A mother of a Student in the 3rd grade of Congregation Simchat HaLev writes: So I wanted to tell you what happened today. I had Mark and Jack wear purple today and we talked about that it was in support of standing up to bullying and showing people that we do not support others being mean to anyone etc. Next thing I know Mark says to me I want to go see my friend Richard right away because I need to talk to him. I asked what was going on and he told me he needed to go convince him one more time to tell an adult about what was happening to him at school or that he was going to tell. It seems that there is another boy that teases and picks on his friend Richard and the other day he tried to spill milk on him. Mark has been encouraging him to tell someone. Well today because of you and this campaign Mark told me and of course I told Richard's mom.

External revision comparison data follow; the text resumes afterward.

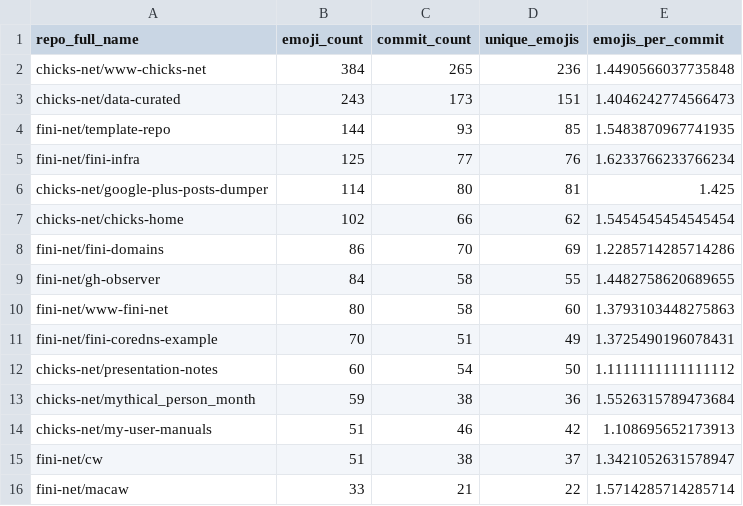
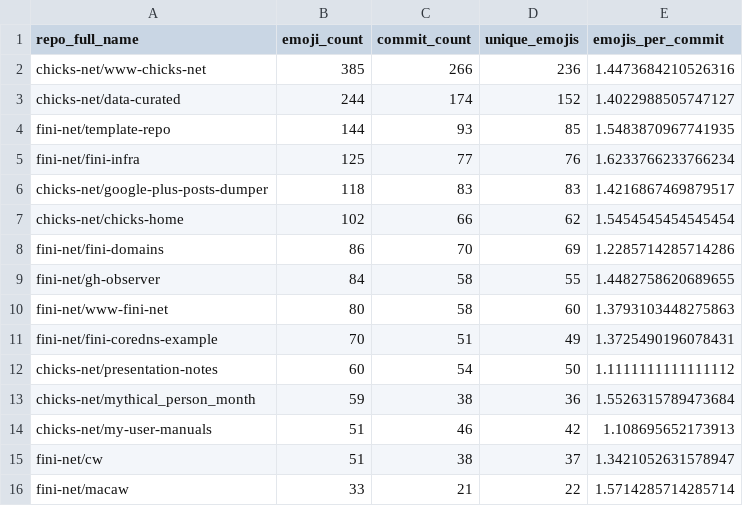
Before and after one commit to chicks-net/data-curated, a CSV file: individuals/chicks/github/commits-analysis/emoji-by-repo.csv, drawn as a sheet.

```diff
--- a/individuals/chicks/github/commits-analysis/emoji-by-repo.csv
+++ b/individuals/chicks/github/commits-analysis/emoji-by-repo.csv
@@ -1,7 +1,7 @@
 repo_full_name,emoji_count,commit_count,unique_emojis,emojis_per_commit
-chicks-net/www-chicks-net,384,265,236,1.4490566037735848
-chicks-net/data-curated,243,173,151,1.4046242774566473
+chicks-net/www-chicks-net,385,266,236,1.4473684210526316
+chicks-net/data-curated,244,174,152,1.4022988505747127
 fini-net/template-repo,144,93,85,1.5483870967741935
 fini-net/fini-infra,125,77,76,1.6233766233766234
-chicks-net/google-plus-posts-dumper,114,80,81,1.425
+chicks-net/google-plus-posts-dumper,118,83,83,1.4216867469879517
 chicks-net/chicks-home,102,66,62,1.5454545454545454
```
Also changed, not shown: individuals/chicks/github/commits-analysis/emoji-frequency.csv, individuals/chicks/github/commits-analysis/emoji-summary.csv, 15 other files.
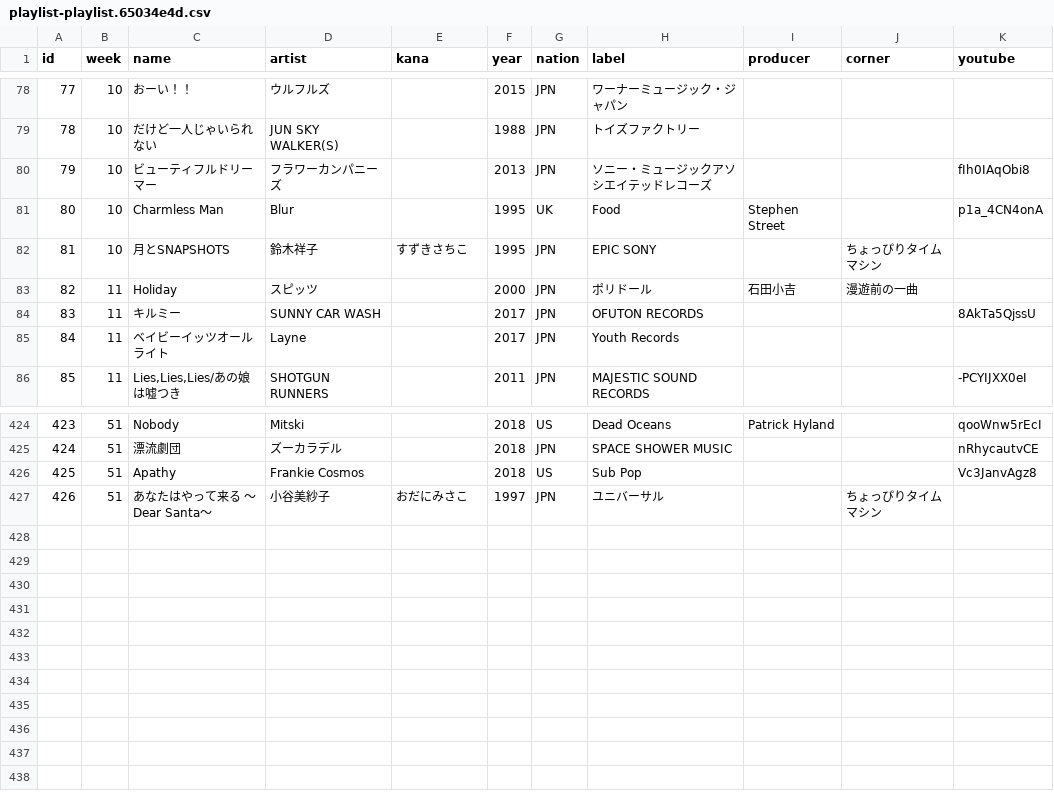
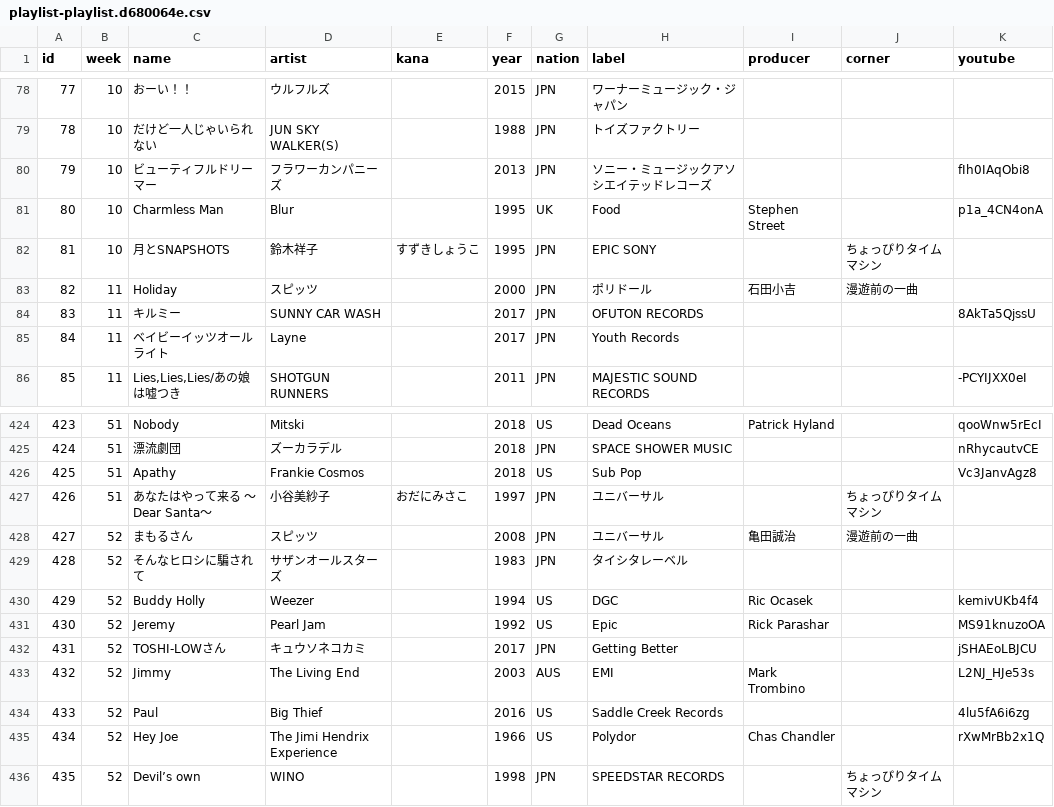
Before and after one commit to cieloazul310/rockman-survey, a CSV file: static/media/playlist-playlist.d680064e.csv (was static/media/playlist-playlist.65034e4d.csv), drawn as a sheet; only a part is shown, gaps mark what is left out.

```diff
--- a/static/media/playlist-playlist.65034e4d.csv
+++ b/static/media/playlist-playlist.d680064e.csv
@@ -81,3 +81,3 @@ id,week,name,artist,kana,year,nation,label,producer,corner,youtube
 80,10,Charmless Man,Blur,,1995,UK,Food,Stephen Street,,p1a_4CN4onA
-81,10,月とSNAPSHOTS,鈴木祥子,すずきさちこ,1995,JPN,EPIC SONY,,ちょっぴりタイムマシン,
+81,10,月とSNAPSHOTS,鈴木祥子,すずきしょうこ,1995,JPN,EPIC SONY,,ちょっぴりタイムマシン,
 82,11,Holiday,スピッツ,,2000,JPN,ポリドール,石田小吉,漫遊前の一曲,
@@ -427 +427,10 @@ id,week,name,artist,kana,year,nation,label,producer,corner,youtube
 426,51,あなたはやって来る 〜Dear Santa〜,小谷美紗子,おだにみさこ,1997,JPN,ユニバーサル,,ちょっぴりタイムマシン,
+427,52,まもるさん,スピッツ,,2008,JPN,ユニバーサル,亀田誠治,漫遊前の一曲,
+428,52,そんなヒロシに騙されて,サザンオールスターズ,,1983,JPN,タイシタレーベル,,,
+429,52,Buddy Holly,Weezer,,1994,US,DGC,Ric Ocasek,,kemivUKb4f4
+430,52,Jeremy,Pearl Jam,,1992,US,Epic,Rick Parashar,,MS91knuzoOA
+431,52,TOSHI-LOWさん,キュウソネコカミ,,2017,JPN,Getting Better,,,jSHAEoLBJCU
+432,52,Jimmy,The Living End,,2003,AUS,EMI,Mark Trombino,,L2NJ_HJe53s
+433,52,Paul,Big Thief,,2016,US,Saddle Creek Records,,,4lu5fA6i6zg
+434,52,Hey Joe,The Jimi Hendrix Experience,,1966,US,Polydor,Chas Chandler,,rXwMrBb2x1Q
+435,52,Devil’s own,WINO,,1998,JPN,SPEEDSTAR RECORDS,,ちょっぴりタイムマシン,
```
Also changed, not shown: static/media/programs-programs.7b5920ba.csv, 7 other files.
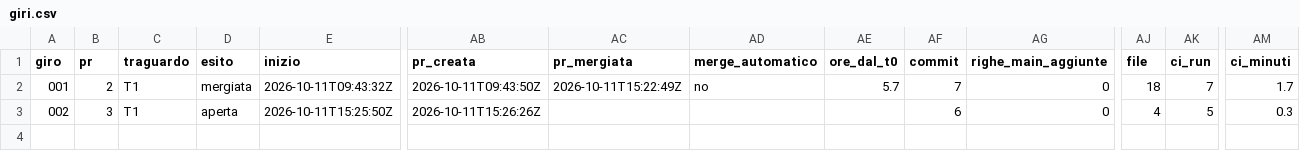
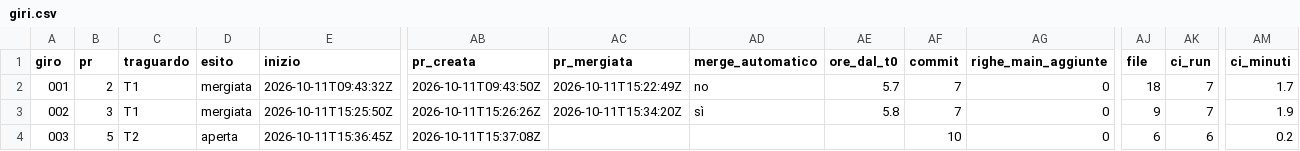
Before and after one commit to samueleniccolai-dev/gerio-lab, a CSV file: metrics/giri.csv, drawn as a sheet; only a part is shown, gaps mark what is left out; rows hold the shown columns only; the diff names each change by its address in the sheet, - before the commit and + after, or states it on an @@ line.

```diff
--- a/metrics/giri.csv
+++ b/metrics/giri.csv
-D3 (esito): aperta
+D3 (esito): mergiata
-AC3 (pr_mergiata): (empty)
+AC3 (pr_mergiata): 2026-10-11T15:34:20Z
-AD3 (merge_automatico): (empty)
+AD3 (merge_automatico): sì
-AE3 (ore_dal_t0): (empty)
+AE3 (ore_dal_t0): 5.8
-AF3 (commit): 6
+AF3 (commit): 7
-AJ3 (file): 4
+AJ3 (file): 9
-AK3 (ci_run): 5
+AK3 (ci_run): 7
-AM3 (ci_minuti): 0.3
+AM3 (ci_minuti): 1.9
+row 4: 003 | 5 | T2 | aperta | 2026-10-11T15:36:45Z | 2026-10-11T15:37:08Z |  |  |  | 10 | 0 | 6 | 6 | 0.2
```
Also changed, not shown: 5 other files.
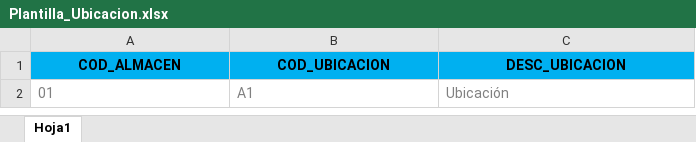
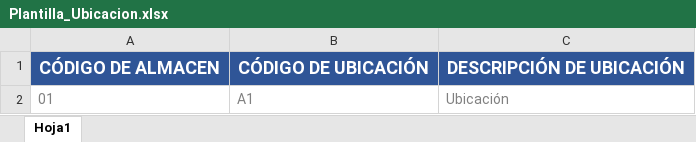
Before and after one commit to EduardoDMS/TomaInventarioWEB, an Excel workbook: TomaInventarioWEB/Plantillas/Plantilla_Ubicacion.xlsx, sheet Hoja1, drawn as a sheet; values as stored, in another font and other column widths than the file's, no borders; removed rows and columns are numbered as before the commit, all else as after; the diff names each change by its address in the sheet, - before the commit and + after, or states it on an @@ line.

```diff
--- a/TomaInventarioWEB/Plantillas/Plantilla_Ubicacion.xlsx (sheet Hoja1)
+++ b/TomaInventarioWEB/Plantillas/Plantilla_Ubicacion.xlsx (sheet Hoja1)
-row 1: COD_ALMACEN | COD_UBICACION | DESC_UBICACION
+row 1: CÓDIGO DE ALMACEN | CÓDIGO DE UBICACIÓN | DESCRIPCIÓN DE UBICACIÓN
```
Also changed, not shown: TomaInventarioWEB/Plantillas/Plantilla_Detalle.xlsx, TomaInventarioWEB/Plantillas/Plantilla_Producto.xlsx, 18 other files.
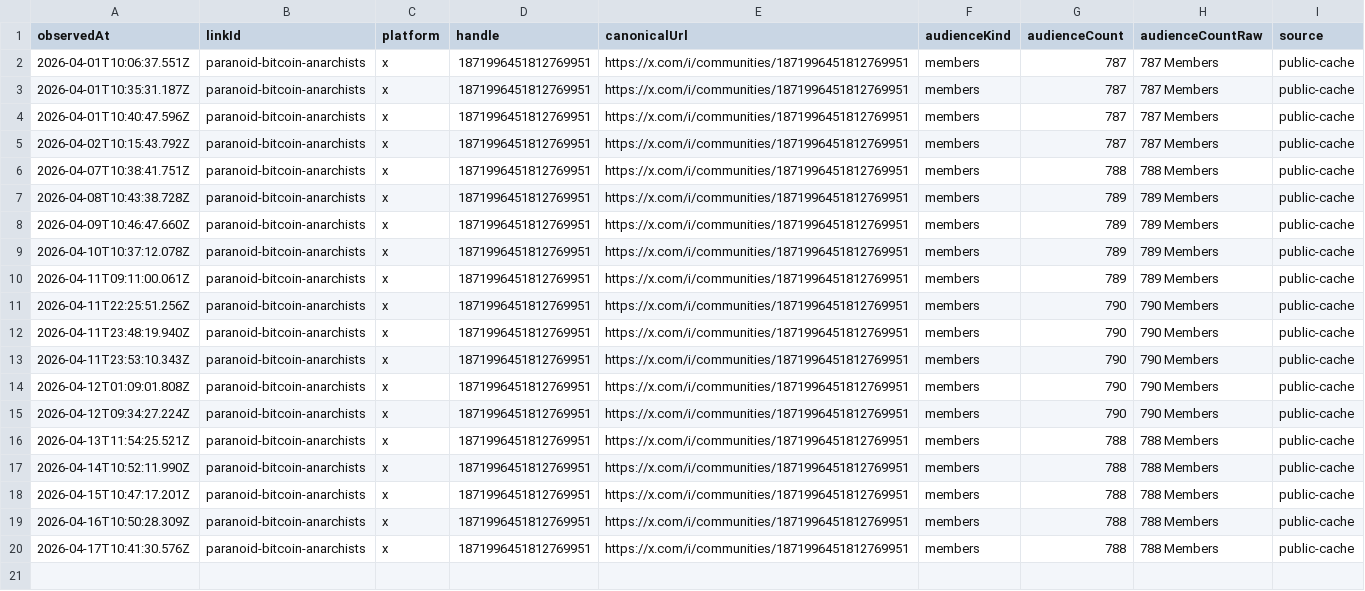
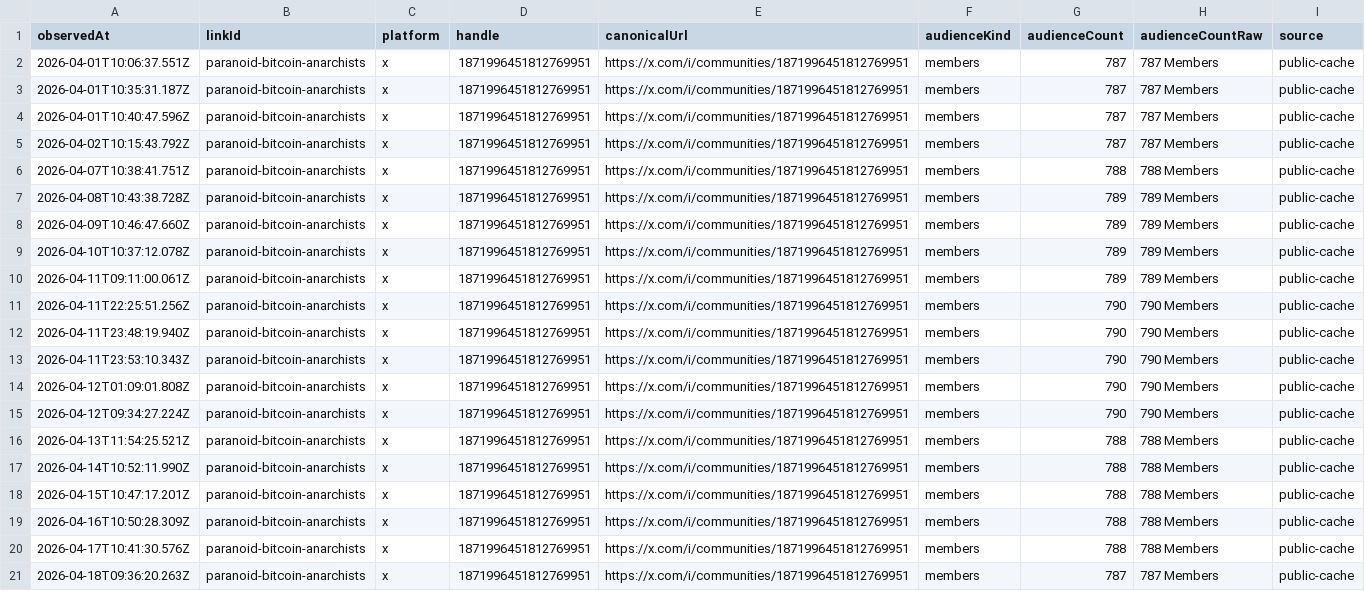
Before and after one commit to thebitcoinnova/open-links, a CSV file: public/history/followers/paranoid-bitcoin-anarchists.csv, drawn as a sheet.

```diff
--- a/public/history/followers/paranoid-bitcoin-anarchists.csv
+++ b/public/history/followers/paranoid-bitcoin-anarchists.csv
@@ -20 +20,2 @@ observedAt,linkId,platform,handle,canonicalUrl,audienceKind,audienceCount,audien
 2026-04-17T10:41:30.576Z,paranoid-bitcoin-anarchists,x,1871996451812769951,https://x.com/i/communities/1871996451812769951,members,788,788 Members,public-cache
+2026-04-18T09:36:20.263Z,paranoid-bitcoin-anarchists,x,1871996451812769951,https://x.com/i/communities/1871996451812769951,members,787,787 Members,public-cache
```
Also changed, not shown: public/history/followers/live-with-the-hive-podcast.csv, public/history/followers/rumble.csv, 3 other files.
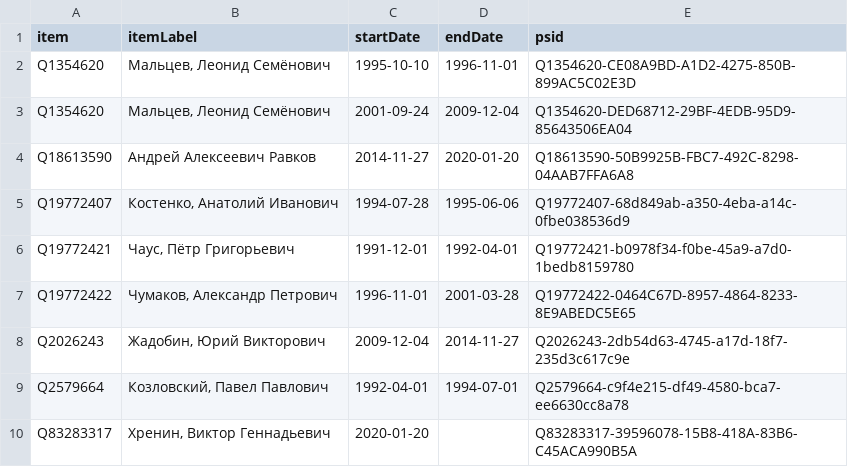
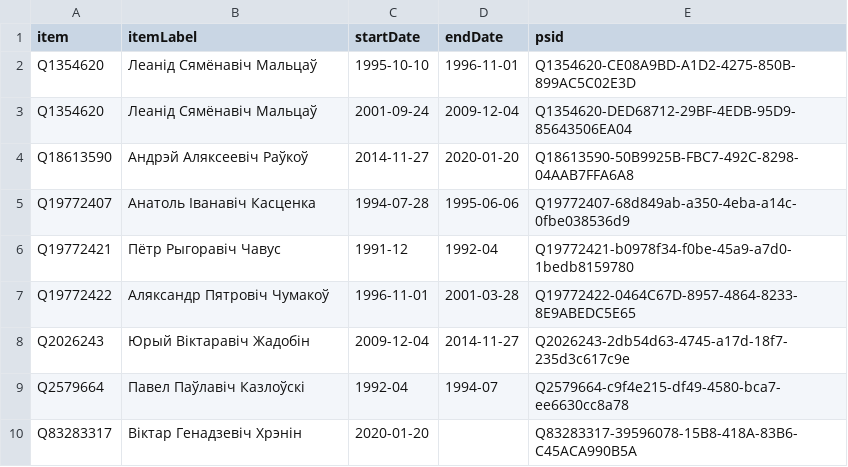
Before and after one commit to every-politician-scrapers/belarus-ministers, a CSV file: sources/defence-bywiki/wikidata.csv, drawn as a sheet.

```diff
--- a/sources/defence-bywiki/wikidata.csv
+++ b/sources/defence-bywiki/wikidata.csv
@@ -1,10 +1,10 @@
 item,itemLabel,startDate,endDate,psid
-Q1354620,"Мальцев, Леонид Семёнович",1995-10-10,1996-11-01,Q1354620-CE08A9BD-A1D2-4275-850B-899AC5C02E3D
-Q1354620,"Мальцев, Леонид Семёнович",2001-09-24,2009-12-04,Q1354620-DED68712-29BF-4EDB-95D9-85643506EA04
-Q18613590,Андрей Алексеевич Равков,2014-11-27,2020-01-20,Q18613590-50B9925B-FBC7-492C-8298-04AAB7FFA6A8
-Q19772407,"Костенко, Анатолий Иванович",1994-07-28,1995-06-06,Q19772407-68d849ab-a350-4eba-a14c-0fbe038536d9
-Q19772421,"Чаус, Пётр Григорьевич",1991-12-01,1992-04-01,Q19772421-b0978f34-f0be-45a9-a7d0-1bedb8159780
-Q19772422,"Чумаков, Александр Петрович",1996-11-01,2001-03-28,Q19772422-0464C67D-8957-4864-8233-8E9ABEDC5E65
-Q2026243,"Жадобин, Юрий Викторович",2009-12-04,2014-11-27,Q2026243-2db54d63-4745-a17d-18f7-235d3c617c9e
-Q2579664,"Козловский, Павел Павлович",1992-04-01,1994-07-01,Q2579664-c9f4e215-df49-4580-bca7-ee6630cc8a78
-Q83283317,"Хренин, Виктор Геннадьевич",2020-01-20,,Q83283317-39596078-15B8-418A-83B6-C45ACA990B5A
+Q1354620,Леанід Сямёнавіч Мальцаў,1995-10-10,1996-11-01,Q1354620-CE08A9BD-A1D2-4275-850B-899AC5C02E3D
+Q1354620,Леанід Сямёнавіч Мальцаў,2001-09-24,2009-12-04,Q1354620-DED68712-29BF-4EDB-95D9-85643506EA04
+Q18613590,Андрэй Аляксеевіч Раўкоў,2014-11-27,2020-01-20,Q18613590-50B9925B-FBC7-492C-8298-04AAB7FFA6A8
+Q19772407,Анатоль Іванавіч Касценка,1994-07-28,1995-06-06,Q19772407-68d849ab-a350-4eba-a14c-0fbe038536d9
+Q19772421,Пётр Рыгоравіч Чавус,1991-12,1992-04,Q19772421-b0978f34-f0be-45a9-a7d0-1bedb8159780
+Q19772422,Аляксандр Пятровіч Чумакоў,1996-11-01,2001-03-28,Q19772422-0464C67D-8957-4864-8233-8E9ABEDC5E65
+Q2026243,Юрый Віктаравіч Жадобін,2009-12-04,2014-11-27,Q2026243-2db54d63-4745-a17d-18f7-235d3c617c9e
+Q2579664,Павел Паўлавіч Казлоўскі,1992-04,1994-07,Q2579664-c9f4e215-df49-4580-bca7-ee6630cc8a78
+Q83283317,Віктар Генадзевіч Хрэнін,2020-01-20,,Q83283317-39596078-15B8-418A-83B6-C45ACA990B5A
```
Also changed, not shown: sources/defence-bywiki/diff.csv, 4 other files.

Mark went over there today after school and Richard's mom commented on his purple shirt which lead them into a conversation about bullying and Mark made Richard tell his mom. I am overwhelmed with pride that Mark is such a good friend and I am so thankful to you that such a simple thing as wearing purple today helped a little boy share with his mom about what is happening to him. they were able to talk strategies about how to deal with it and open the dialogue. It's a beautiful thing so thank you! (The names have been changed to maintain confidentiality) Rabbi Jay writes: Yasher Koach to Mark and to you. I am so proud of Mark. Thank you for sharing! May there be many more Mark’s in the world. Amen.
Family Time Creating Sacred Memories
When was the last time you sat with your children around the kitchen table, had dinner and spent significant time together? When was the last time you engaged your children in helping you cook a meal or bake a special treat? Family fun is not expensive. In these days of financial uncertainty and stress, let us engage our family in the family experience that we may have had as a child or those that our parents, grandparents and their parents experienced. Let us teach our children that it is not only going to the mall, shopping and using the credit card that makes us happy. We all get hooked, even the Rabbi does. There are so many things that we can do that will create life-long memories. Memories that will last far longer than the newness of the purchase that we had to have. Family fun can include preparing a meal, together, baking cookies, playing pictionary or charades, scrabble or monopoly. What about all those pictures that you took or have in your possession, why not look at them as a family, re-tell the stories, make a memory book or a collage. Something we have done as a family each year in Israel is to create a fun video. We all have video cameras, set the camera on a tripod, plan a skit as a family and have fun acting it out. I am confident that you will laugh, have fun but most importantly capture the closeness with each other that will create that sacred memory that will last forever. Take the time to stop and to be. In this state of economy and in a world filled with general sadness, create sacred moments together, its worth it, its fun and its free. Amen.